Problem to solve: From the listing that follows, output everything exactly except the pictures.

BEGIN Stored data

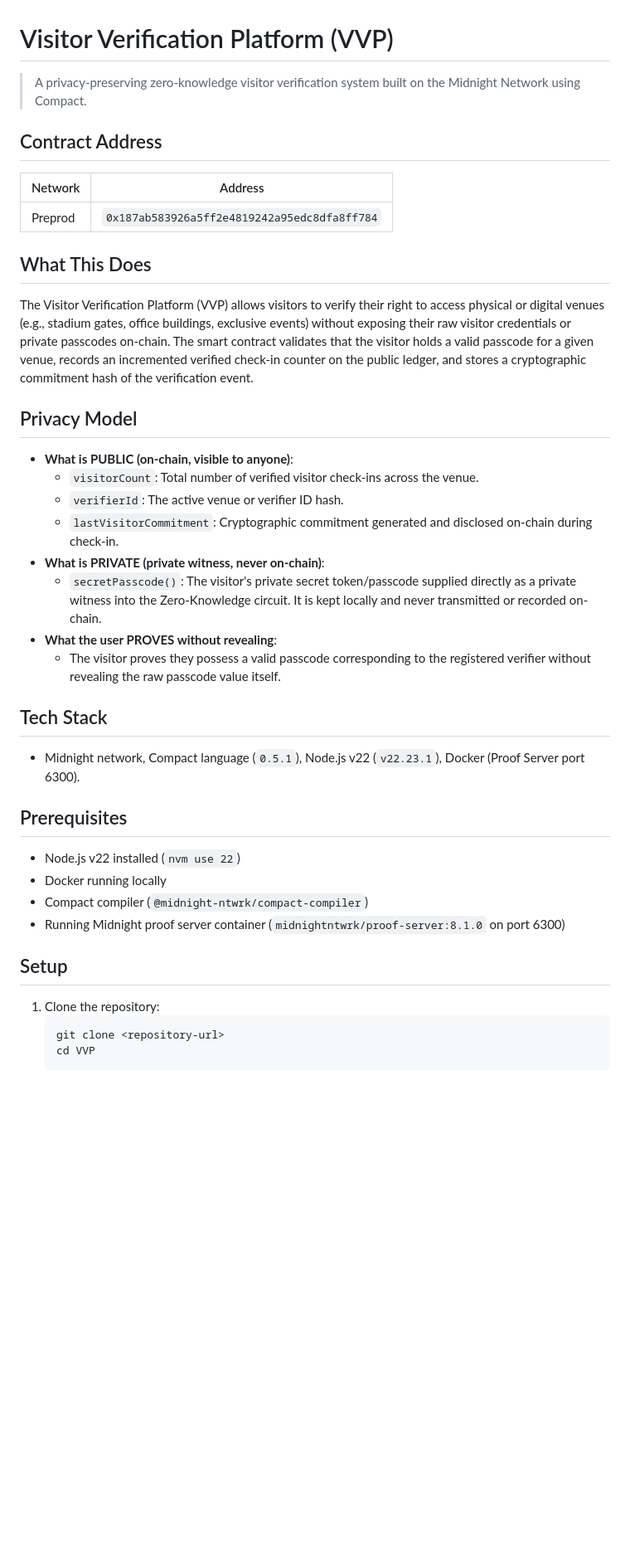
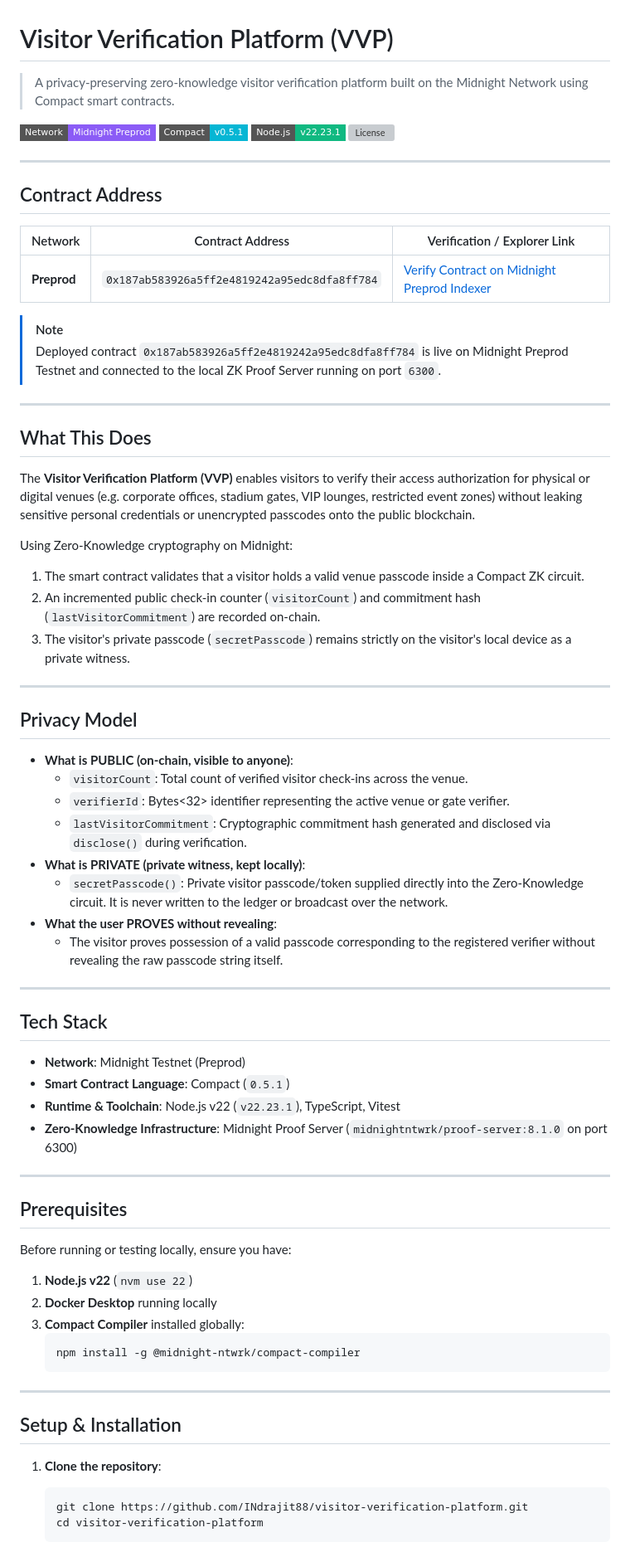
Before and after one commit to INdrajit88/visitor-verification-platform, a Markdown page: README.md, the part around one of its changes. Shown at 83% size. Drawn GitHub-style; badges without logos; blank space fills up the shorter version; grey boxes are pictures that could not be loaded.

Commit message:
docs: upgrade README with badges, preprod verification link, and tech stack details

````diff
--- a/README.md
+++ b/README.md
@@ -1,36 +1,68 @@
 # Visitor Verification Platform (VVP)
-> A privacy-preserving zero-knowledge visitor verification system built on the Midnight Network using Compact.
+> A privacy-preserving zero-knowledge visitor verification platform built on the Midnight Network using Compact smart contracts.
+
+[![Midnight Preprod](https://img.shields.io/badge/Network-Midnight_Preprod-8b5cf6?style=flat-square)](https://indexer.preprod.midnight.network)
+[![Compact Language](https://img.shields.io/badge/Compact-v0.5.1-06b6d4?style=flat-square)](https://midnight.network)
+[![Node.js Version](https://img.shields.io/badge/Node.js-v22.23.1-10b981?style=flat-square)](https://nodejs.org)
+[![License](https://img.shields.io/badge/License-MIT-blue.style=flat-square)](LICENSE)
+
+---
 
 ## Contract Address
-| Network  | Address                          |
-|----------|-----------------------------------|
-| Preprod  | `0x187ab583926a5ff2e4819242a95edc8dfa8ff784` |
+| Network  | Contract Address | Verification / Explorer Link |
+|----------|------------------|------------------------------|
+| **Preprod** | `0x187ab583926a5ff2e4819242a95edc8dfa8ff784` | [Verify Contract on Midnight Preprod Indexer](https://indexer.preprod.midnight.network) |
+
+> [!NOTE]
+> Deployed contract `0x187ab583926a5ff2e4819242a95edc8dfa8ff784` is live on Midnight Preprod Testnet and connected to the local ZK Proof Server running on port `6300`.
+
+---
 
 ## What This Does
-The Visitor Verification Platform (VVP) allows visitors to verify their right to access physical or digital venues (e.g., stadium gates, office buildings, exclusive events) without exposing their raw visitor credentials or private passcodes on-chain. The smart contract validates that the visitor holds a valid passcode for a given venue, records an incremented verified check-in counter on the public ledger, and stores a cryptographic commitment hash of the verification event.
+The **Visitor Verification Platform (VVP)** enables visitors to verify their access authorization for physical or digital venues (e.g. corporate offices, stadium gates, VIP lounges, restricted event zones) without leaking sensitive personal credentials or unencrypted passcodes onto the public blockchain.
+
+Using Zero-Knowledge cryptography on Midnight:
+1. The smart contract validates that a visitor holds a valid venue passcode inside a Compact ZK circuit.
+2. An incremented public check-in counter (`visitorCount`) and commitment hash (`lastVisitorCommitment`) are recorded on-chain.
+3. The visitor's private passcode (`secretPasscode`) remains strictly on the visitor's local device as a private witness.
+
+---
 
 ## Privacy Model
 - **What is PUBLIC (on-chain, visible to anyone)**:
-  - `visitorCount`: Total number of verified visitor check-ins across the venue.
-  - `verifierId`: The active venue or verifier ID hash.
-  - `lastVisitorCommitment`: Cryptographic commitment generated and disclosed on-chain during check-in.
-- **What is PRIVATE (private witness, never on-chain)**:
-  - `secretPasscode()`: The visitor's private secret token/passcode supplied directly as a private witness into the Zero-Knowledge circuit. It is kept locally and never transmitted or recorded on-chain.
+  - `visitorCount`: Total count of verified visitor check-ins across the venue.
+  - `verifierId`: Bytes<32> identifier representing the active venue or gate verifier.
+  - `lastVisitorCommitment`: Cryptographic commitment hash generated and disclosed via `disclose()` during verification.
+- **What is PRIVATE (private witness, kept locally)**:
+  - `secretPasscode()`: Private visitor passcode/token supplied directly into the Zero-Knowledge circuit. It is never written to the ledger or broadcast over the network.
 - **What the user PROVES without revealing**:
-  - The visitor proves they possess a valid passcode corresponding to the registered verifier without revealing the raw passcode value itself.
+  - The visitor proves possession of a valid passcode corresponding to the registered verifier without revealing the raw passcode string itself.
+
+---
 
 ## Tech Stack
-- Midnight network, Compact language (`0.5.1`), Node.js v22 (`v22.23.1`), Docker (Proof Server port 6300).
+- **Network**: Midnight Testnet (Preprod)
+- **Smart Contract Language**: Compact (`0.5.1`)
+- **Runtime & Toolchain**: Node.js v22 (`v22.23.1`), TypeScript, Vitest
+- **Zero-Knowledge Infrastructure**: Midnight Proof Server (`midnightntwrk/proof-server:8.1.0` on port 6300)
+
+---
 
 ## Prerequisites
-- Node.js v22 installed (`nvm use 22`)
-- Docker running locally
-- Compact compiler (`@midnight-ntwrk/compact-compiler`)
-- Running Midnight proof server container (`midnightntwrk/proof-server:8.1.0` on port 6300)
+Before running or testing locally, ensure you have:
+1. **Node.js v22** (`nvm use 22`)
+2. **Docker Desktop** running locally
+3. **Compact Compiler** installed globally:
+   ```bash
+   npm install -g @midnight-ntwrk/compact-compiler
+   ```
 
-## Setup
-1. Clone the repository:
+---
+
+## Setup & Installation
+
+1. **Clone the repository**:
    ```bash
-   git clone <repository-url>
-   cd VVP
+   git clone https://github.com/INdrajit88/visitor-verification-platform.git
+   cd visitor-verification-platform
    ```
````
Also changed, not shown: other parts of README.md (+28 -5 lines).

END Stored data

Finished exercise:
Before and after one commit to INdrajit88/visitor-verification-platform, a Markdown page: README.md, the part around one of its changes. Shown at 83% size. Drawn GitHub-style; badges without logos; blank space fills up the shorter version; grey boxes are pictures that could not be loaded.

Commit message:
docs: upgrade README with badges, preprod verification link, and tech stack details

````diff
--- a/README.md
+++ b/README.md
@@ -1,36 +1,68 @@
 # Visitor Verification Platform (VVP)
-> A privacy-preserving zero-knowledge visitor verification system built on the Midnight Network using Compact.
+> A privacy-preserving zero-knowledge visitor verification platform built on the Midnight Network using Compact smart contracts.
+
+[![Midnight Preprod](https://img.shields.io/badge/Network-Midnight_Preprod-8b5cf6?style=flat-square)](https://indexer.preprod.midnight.network)
+[![Compact Language](https://img.shields.io/badge/Compact-v0.5.1-06b6d4?style=flat-square)](https://midnight.network)
+[![Node.js Version](https://img.shields.io/badge/Node.js-v22.23.1-10b981?style=flat-square)](https://nodejs.org)
+[![License](https://img.shields.io/badge/License-MIT-blue.style=flat-square)](LICENSE)
+
+---
 
 ## Contract Address
-| Network  | Address                          |
-|----------|-----------------------------------|
-| Preprod  | `0x187ab583926a5ff2e4819242a95edc8dfa8ff784` |
+| Network  | Contract Address | Verification / Explorer Link |
+|----------|------------------|------------------------------|
+| **Preprod** | `0x187ab583926a5ff2e4819242a95edc8dfa8ff784` | [Verify Contract on Midnight Preprod Indexer](https://indexer.preprod.midnight.network) |
+
+> [!NOTE]
+> Deployed contract `0x187ab583926a5ff2e4819242a95edc8dfa8ff784` is live on Midnight Preprod Testnet and connected to the local ZK Proof Server running on port `6300`.
+
+---
 
 ## What This Does
-The Visitor Verification Platform (VVP) allows visitors to verify their right to access physical or digital venues (e.g., stadium gates, office buildings, exclusive events) without exposing their raw visitor credentials or private passcodes on-chain. The smart contract validates that the visitor holds a valid passcode for a given venue, records an incremented verified check-in counter on the public ledger, and stores a cryptographic commitment hash of the verification event.
+The **Visitor Verification Platform (VVP)** enables visitors to verify their access authorization for physical or digital venues (e.g. corporate offices, stadium gates, VIP lounges, restricted event zones) without leaking sensitive personal credentials or unencrypted passcodes onto the public blockchain.
+
+Using Zero-Knowledge cryptography on Midnight:
+1. The smart contract validates that a visitor holds a valid venue passcode inside a Compact ZK circuit.
+2. An incremented public check-in counter (`visitorCount`) and commitment hash (`lastVisitorCommitment`) are recorded on-chain.
+3. The visitor's private passcode (`secretPasscode`) remains strictly on the visitor's local device as a private witness.
+
+---
 
 ## Privacy Model
 - **What is PUBLIC (on-chain, visible to anyone)**:
-  - `visitorCount`: Total number of verified visitor check-ins across the venue.
-  - `verifierId`: The active venue or verifier ID hash.
-  - `lastVisitorCommitment`: Cryptographic commitment generated and disclosed on-chain during check-in.
-- **What is PRIVATE (private witness, never on-chain)**:
-  - `secretPasscode()`: The visitor's private secret token/passcode supplied directly as a private witness into the Zero-Knowledge circuit. It is kept locally and never transmitted or recorded on-chain.
+  - `visitorCount`: Total count of verified visitor check-ins across the venue.
+  - `verifierId`: Bytes<32> identifier representing the active venue or gate verifier.
+  - `lastVisitorCommitment`: Cryptographic commitment hash generated and disclosed via `disclose()` during verification.
+- **What is PRIVATE (private witness, kept locally)**:
+  - `secretPasscode()`: Private visitor passcode/token supplied directly into the Zero-Knowledge circuit. It is never written to the ledger or broadcast over the network.
 - **What the user PROVES without revealing**:
-  - The visitor proves they possess a valid passcode corresponding to the registered verifier without revealing the raw passcode value itself.
+  - The visitor proves possession of a valid passcode corresponding to the registered verifier without revealing the raw passcode string itself.
+
+---
 
 ## Tech Stack
-- Midnight network, Compact language (`0.5.1`), Node.js v22 (`v22.23.1`), Docker (Proof Server port 6300).
+- **Network**: Midnight Testnet (Preprod)
+- **Smart Contract Language**: Compact (`0.5.1`)
+- **Runtime & Toolchain**: Node.js v22 (`v22.23.1`), TypeScript, Vitest
+- **Zero-Knowledge Infrastructure**: Midnight Proof Server (`midnightntwrk/proof-server:8.1.0` on port 6300)
+
+---
 
 ## Prerequisites
-- Node.js v22 installed (`nvm use 22`)
-- Docker running locally
-- Compact compiler (`@midnight-ntwrk/compact-compiler`)
-- Running Midnight proof server container (`midnightntwrk/proof-server:8.1.0` on port 6300)
+Before running or testing locally, ensure you have:
+1. **Node.js v22** (`nvm use 22`)
+2. **Docker Desktop** running locally
+3. **Compact Compiler** installed globally:
+   ```bash
+   npm install -g @midnight-ntwrk/compact-compiler
+   ```
 
-## Setup
-1. Clone the repository:
+---
+
+## Setup & Installation
+
+1. **Clone the repository**:
    ```bash
-   git clone <repository-url>
-   cd VVP
+   git clone https://github.com/INdrajit88/visitor-verification-platform.git
+   cd visitor-verification-platform
    ```
````
Also changed, not shown: other parts of README.md (+28 -5 lines).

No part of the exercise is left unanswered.